Anyone old enough to remember having to look for their link cable will appreciate Pokémon ORAS’ connectivity component. Despite some lethargic handshaking, networking with a nearby of net-based comrade is effortless, allowing players to battle or put Pokémon up for trade. Naturally, there are Streetpass-driven bonuses, such as the ability to visit other people Mirage Islands, which can net players extra power-ups. Wonder Trade makes an appearance from X and Y, a system that allowed players to make random swaps with strangers. While the concept might have worked well in Japan, the concept of generosity doesn’t seem to be as strong stateside. After offering up a few coveted creatures, I received a lot of junk in return.
Any disappointment with the Wonder Trade component is largely balanced by the ability to build and share secret bases.

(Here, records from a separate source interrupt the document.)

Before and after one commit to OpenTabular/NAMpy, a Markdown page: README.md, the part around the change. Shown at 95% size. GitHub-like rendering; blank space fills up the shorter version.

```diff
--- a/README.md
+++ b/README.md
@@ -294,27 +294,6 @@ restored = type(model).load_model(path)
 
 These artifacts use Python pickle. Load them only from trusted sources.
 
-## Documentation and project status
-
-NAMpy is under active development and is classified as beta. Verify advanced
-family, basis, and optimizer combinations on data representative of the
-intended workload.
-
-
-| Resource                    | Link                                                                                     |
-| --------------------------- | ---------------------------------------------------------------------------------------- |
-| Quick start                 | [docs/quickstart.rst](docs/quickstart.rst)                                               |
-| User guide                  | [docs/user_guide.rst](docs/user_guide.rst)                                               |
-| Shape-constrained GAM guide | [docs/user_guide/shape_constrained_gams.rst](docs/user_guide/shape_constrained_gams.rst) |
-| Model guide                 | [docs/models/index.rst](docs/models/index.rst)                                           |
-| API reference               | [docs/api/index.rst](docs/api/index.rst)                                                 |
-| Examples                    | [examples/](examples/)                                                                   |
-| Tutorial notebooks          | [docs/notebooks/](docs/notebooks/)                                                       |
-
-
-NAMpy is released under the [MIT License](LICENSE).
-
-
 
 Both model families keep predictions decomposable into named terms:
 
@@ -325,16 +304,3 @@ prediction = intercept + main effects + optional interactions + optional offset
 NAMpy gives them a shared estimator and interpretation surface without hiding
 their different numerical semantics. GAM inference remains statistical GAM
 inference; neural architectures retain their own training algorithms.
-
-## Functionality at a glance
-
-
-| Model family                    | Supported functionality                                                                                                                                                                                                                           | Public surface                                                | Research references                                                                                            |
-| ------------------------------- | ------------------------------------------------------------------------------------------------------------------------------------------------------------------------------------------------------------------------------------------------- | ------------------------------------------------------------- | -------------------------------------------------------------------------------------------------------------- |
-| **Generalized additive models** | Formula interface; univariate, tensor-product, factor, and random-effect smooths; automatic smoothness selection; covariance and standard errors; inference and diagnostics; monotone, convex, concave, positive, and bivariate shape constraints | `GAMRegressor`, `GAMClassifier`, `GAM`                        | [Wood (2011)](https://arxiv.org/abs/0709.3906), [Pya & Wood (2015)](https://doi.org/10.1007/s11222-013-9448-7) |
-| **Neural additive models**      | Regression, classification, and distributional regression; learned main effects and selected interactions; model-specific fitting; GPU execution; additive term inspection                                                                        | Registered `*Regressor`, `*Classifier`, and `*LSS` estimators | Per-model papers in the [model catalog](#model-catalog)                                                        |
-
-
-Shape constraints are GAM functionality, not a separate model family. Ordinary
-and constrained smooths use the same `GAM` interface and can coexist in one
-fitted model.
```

Here, players are able to construct customized living spaces that evoke everything from treehouses to gyms. Echoing Animal Crossing, personalization is the main draw, with players able to outfit secret bases with furniture, posters, and figurines as well as share their creations with friends via a QR code. While Pokémon titles have routinely offered post-campaign content, Omega Ruby & Alpha Sapphire raises the bar, providing an interesting scenario which might just serve as an indicator for the future of the franchise.
Complementing Pokémon ORAS’ writing revision, the improved visuals will surely allow players to better bond with their pocket monsters. Twelve years of technical advancement is unmistakable, with the creaky sprites of the original Ruby and Sapphire replaced by animated polygonal models. Not only are NPCs more expressive, by Pokémon are endowed with more personality, elevated the entire experience. Woefully, the slowdown (especially with the depth slider engaged) that plagued X and Y remains, undermining battles with a sluggish framerate.
For those that played the original games or are just Pokémaniacs, a multitude a small improvements make playing Pokémon Omega Ruby & Alpha Sapphire a delight. From a notification when all pocket monsters are captured in an area to the way the user interface has been overhauled to take advantage of the touch screen, pleasing enhancements help to streamline the entire experience. But regardless of your familiarity with the franchise, Pokémon ORAS’ is an indulging adventure, one that’s certain to seize your attention for hours, if not weeks.
Pokémon Omega Ruby was played on the 3DS with review code provided by the publisher.
Developer: Game Freak
Release date: November 21st, 2014